They show the commission decided the university's Telford division should no longer be protected from enrolment drops by a funding guarantee introduced after the 2011 Canterbury earthquake.
The guarantee, or funding recovery exemption, ensured Canterbury universities and polytechnics were funded at their pre-quake enrolments even if they enrolled fewer students and it runs until the end of 2018.
The commission's board removed the exemption from the Telford section "due to its significant under delivery and poor incentives".
The documents provided under the Official Information Act said Lincoln, which was formerly a separate polytechnic, was enrolling about 550 full-time students a year, but being funded for a target of 800.
The university's chief financial officer, Howard Gant, said the decision was not a surprise and it would not have much impact on the university's finances.
"It was understandable on the basis that Telford wasn't really impacted by the earthquakes," he said.

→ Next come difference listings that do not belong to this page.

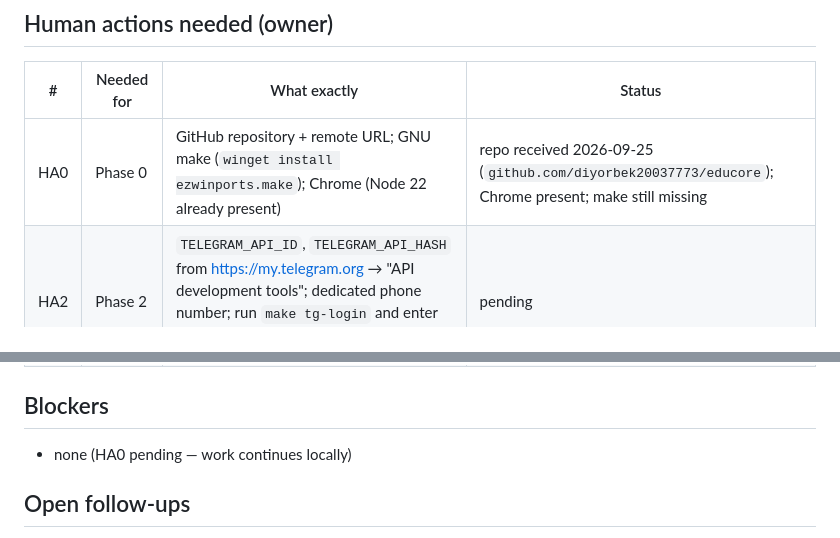
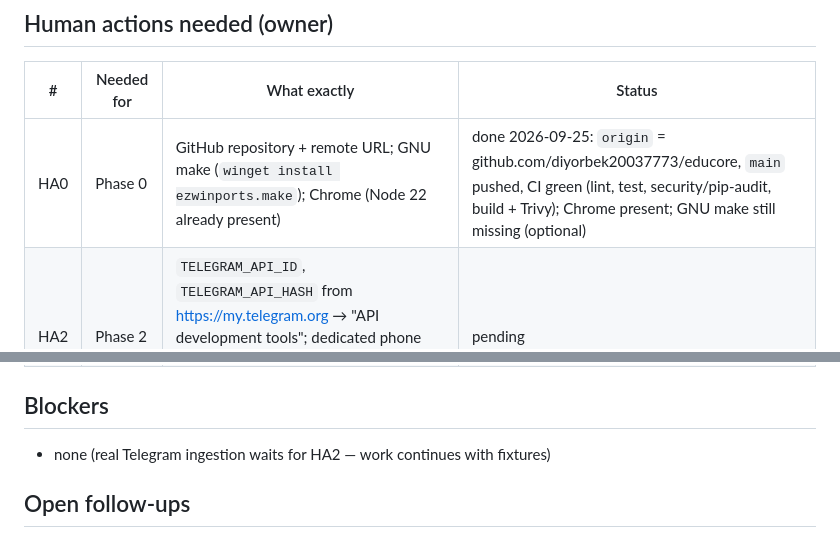
Before and after one commit to diyorbek20037773/educore, a Markdown page: docs/PROGRESS.md, 2 parts joined by grey strips. Drawn GitHub-style.

Commit message:
docs(progress): record GitHub remote and green CI
Co-Authored-By: Claude Opus 5.5 <noreply@anthropic.com>

```diff
--- a/docs/PROGRESS.md
+++ b/docs/PROGRESS.md
@@ -11,7 +11,7 @@
 ## Human actions needed (owner)
 | # | Needed for | What exactly | Status |
 |---|---|---|---|
-| HA0 | Phase 0 | GitHub repository + remote URL; GNU make (`winget install ezwinports.make`); Chrome (Node 22 already present) | repo received 2026-09-25 (`github.com/diyorbek20037773/educore`); Chrome present; make still missing |
+| HA0 | Phase 0 | GitHub repository + remote URL; GNU make (`winget install ezwinports.make`); Chrome (Node 22 already present) | done 2026-09-25: `origin` = github.com/diyorbek20037773/educore, `main` pushed, CI green (lint, test, security/pip-audit, build + Trivy); Chrome present; GNU make still missing (optional) |
 | HA2 | Phase 2 | `TELEGRAM_API_ID`, `TELEGRAM_API_HASH` from https://my.telegram.org → "API development tools"; dedicated phone number; run `make tg-login` and enter the code; a private test channel you administer | pending |
 | HA3 | Phase 3 | `ANTHROPIC_API_KEY` (https://platform.claude.com) | pending |
 | HA7 | Phase 7 | optional: Turnstile keys, ops bot token + chat id, SMTP, Sentry DSN | pending |
@@ -19,7 +19,7 @@
 | HA9 | Phase 9 | official About/contact texts; verify seeded programs/professions/metrics in admin | pending |
 
 ## Blockers
-- none (HA0 pending — work continues locally)
+- none (real Telegram ingestion waits for HA2 — work continues with fixtures)
 
 ## Open follow-ups
 - GNU make is not installed on the dev machine yet (asked in HA0); Phase 0 checks were run with the equivalent
```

Mr Gant said the money was never paid to Lincoln so the university had simply accepted a lower amount of funding this year.
He said the change was not behind Lincoln's decision to divest itself of the Telford unit.
The documents, briefing papers to the Tertiary Education Minister, Steven Joyce, also show that the Tertiary Education Commission decided to halve the number of full-time students it funded at Telford to 235 next year.
Mr Gant said that should not put off prospective buyers of the division.
"We've done a lot of work to look at the infrastructure and the cost and we're moving forward with a fairly balanced situation in terms of anticipated revenue and costs, so the impact shouldn't be significant," he said.
Last month, Lincoln proposed restructuring including the loss of 17 jobs at the Telford campus.
Tertiary Education Union president Sandra Grey said ending the quake-related enrolment protection of Lincoln's Telford unit was probably reasonable.
"The institution and the staff and the students have always known that funding wouldn't go on and on. Telford is a division that wasn't primarily hit by the quakes so it probably is a reasonable decision, but the problem is it comes at a time when Telford's future is very much up in the air."
The government said protection from enrolment drops was still in place for the rest of Lincoln and also for Canterbury University and the Christchurch polytechnic, now the Ara Institute.
That protection would run until the end of 2018.
Education statistics show Lincoln had about 500 fewer full-time students than its "commitment" for 2626 students last year. The University of Canterbury's commitment was for 12,789 domestic students, but it fell about 2000 students short.